Former IAS officer Shah Faesal, who quit the service recently, shared his future plans, saying he would not join any mainstream political parties “as of now”, or the separatist Hurriyat Conference, but would be happy to contest the upcoming parliamentary elections.
The 2010-batch officer said he was deeply inspired by the style of politics of Pakistan Prime Minister Imran Khan and Delhi Chief Minister Arvind Kejriwal, but the “situation” in Jammu and Kashmir would not allow him to pursue politics in their style.
“As of now, I do not have any plans to join any existing mainstream political party. I plan to go to the field, listen to the ground, to the youngsters and important stakeholders and then take a decision,” he told reporters here.
“I am deeply inspired by Imran Khan and Arvind Kejriwal. But, we know we are operating in a conflict zone and it is not very easy for us to work in that space, a space which has lost legitimacy in the last few years.
“I wish if the youngsters of the state give me that kind of opportunity, I will be happy to do a retake of Imran Khan and Kejriwal,” Faesal added.
He said he would be holding consultations with all stakeholders, including political parties, before taking the next step. “In Kashmir, we need to come together. We are in a crisis situation. It is not the time to do politics on the graves of the people.”
Asked if he would be contesting the elections, Faesal said, “I will be happy to contest the upcoming elections. In fact, I believe parliament and legislature are an important space and we need well-meaning and right people there.”
He said in recent years, due to the “delegitimising” of electoral politics because of the way it has been conducted, youth are not attracted to it. “We need to change that. I wish to use Parliament for engagement, for bringing solutions to our problems.”
On a question about the possibility of him joining the Hurriyat, Faesal said he would not do so as he cannot put to use his expertise in that forum.
“I am a man from the system and I have experience and my specialisation is in governance… I will be happy to do something in the institutions where I can use my experience as an administrator. I wish I could do that elsewhere as well, but because the Hurriyat does not give me that kind of opportunity, very rightly because Hurriyat does not believe in electoral politics. So, I think at this moment I may not be able to do that,” he said.
However, he said it was wrong to assume the Hurriyat has no role in achieving resolution of the Kashmir problem. He also said phrases such as ‘azaadi’, right to self-determination and plebiscite should not be seen as taboo words in mainstream politics.
“We have this political discourse and there are certain taboo words … we should not talk about azaadi, we should not talk about plebiscite… all these, which are not actually taboo words.”
“Let mainstream politics actually open its eyes to that vocabulary and re-imagine,” he said.
“We have got politicians to deal with municipal problems and military to deal with political problem. I think that is a problem itself. We need to open the space for the politicians and leave other things to those who need to be doing it,” he added.

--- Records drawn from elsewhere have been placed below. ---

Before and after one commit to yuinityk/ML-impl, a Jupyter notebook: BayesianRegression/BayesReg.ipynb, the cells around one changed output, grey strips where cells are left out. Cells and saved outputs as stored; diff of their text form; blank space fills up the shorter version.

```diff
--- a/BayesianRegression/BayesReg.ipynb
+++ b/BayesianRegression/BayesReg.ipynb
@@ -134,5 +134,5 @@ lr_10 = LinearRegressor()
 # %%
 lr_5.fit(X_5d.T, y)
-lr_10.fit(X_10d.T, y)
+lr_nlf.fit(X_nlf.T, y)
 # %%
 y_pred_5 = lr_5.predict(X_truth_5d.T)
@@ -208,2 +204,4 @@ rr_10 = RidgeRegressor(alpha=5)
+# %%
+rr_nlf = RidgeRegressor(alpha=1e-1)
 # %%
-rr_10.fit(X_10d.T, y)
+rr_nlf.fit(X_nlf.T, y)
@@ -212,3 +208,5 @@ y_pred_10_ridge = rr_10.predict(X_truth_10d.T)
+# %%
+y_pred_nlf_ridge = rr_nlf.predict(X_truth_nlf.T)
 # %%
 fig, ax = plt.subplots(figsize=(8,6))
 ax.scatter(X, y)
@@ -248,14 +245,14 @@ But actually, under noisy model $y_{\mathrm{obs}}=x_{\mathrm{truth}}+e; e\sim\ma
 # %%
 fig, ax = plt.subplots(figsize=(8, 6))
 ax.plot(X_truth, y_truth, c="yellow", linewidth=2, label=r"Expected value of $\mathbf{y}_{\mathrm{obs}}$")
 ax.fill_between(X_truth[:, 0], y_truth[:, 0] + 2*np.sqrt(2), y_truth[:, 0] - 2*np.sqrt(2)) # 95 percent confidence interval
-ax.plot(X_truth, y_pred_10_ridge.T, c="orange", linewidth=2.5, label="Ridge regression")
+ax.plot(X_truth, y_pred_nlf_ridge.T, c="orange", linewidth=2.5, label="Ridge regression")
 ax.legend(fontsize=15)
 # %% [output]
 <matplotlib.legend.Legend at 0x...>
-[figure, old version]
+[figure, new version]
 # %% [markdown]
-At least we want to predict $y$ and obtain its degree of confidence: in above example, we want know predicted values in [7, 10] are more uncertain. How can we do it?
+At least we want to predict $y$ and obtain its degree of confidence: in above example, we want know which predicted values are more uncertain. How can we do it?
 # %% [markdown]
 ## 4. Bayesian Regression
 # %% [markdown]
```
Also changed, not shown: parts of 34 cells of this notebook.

In response to a question about the timing of his resignation, Faesal said he did it at the right time. “Resignation is a weapon which can be used only once and I think I have used it at the right time.”
Faesal said his new initiative of peace-building should not be seen as an alternative to the existing parties, but an addition.
He said his resignation from the IAS has nothing to do with the factors within the service, but factors external to it and the environment in which he was working there.
“The service has given me an opportunity to understand the development problems of the state and serve the people at the grassroots level. I will always be a proud ex-member of the service,” he said.
He said that over the last few years, in the state and the rest of the country, there have been circumstances that made him realise that this is the time to speak up.
“By the resignation, I am putting across a small act of defiance to remind the Central Government of its responsibilities towards the people of JK. I am resigning to protest the lack of political initiative to assuage the hurt feelings of the people of Kashmir.”
Faesal said in recent years, there have been serious attacks on the special status of Jammu and Kashmir.
“The constitutional arrangement which exists between the state of Jammu and Kashmir and the Union of India under Articles 370 and 35-A have been constantly invoked for electoral gains”.
He also accused the Centre of failure to facilitate the homecoming of Kashmiri Pandits, “an important element of our diverse culture”.
Faesal also spoke about “lack” of initiative for bringing peace to border residents, especially in Jammu, R S Pura, Poonch and Rajouri.
He said the rise of “lynch mob nationalism” in the last few years has led to the extreme marginalisation of minorities — both political and religious — in the country.
“The other thing that has led to me being disgruntled is the curbs placed on the free speech of individuals in the country and the culture of hate and intolerance used to win elections.”
Faesal said due to the service conduct rules, it would not have been possible for him to speak out. “Today I’m feeling extremely relieved. I’m free now.”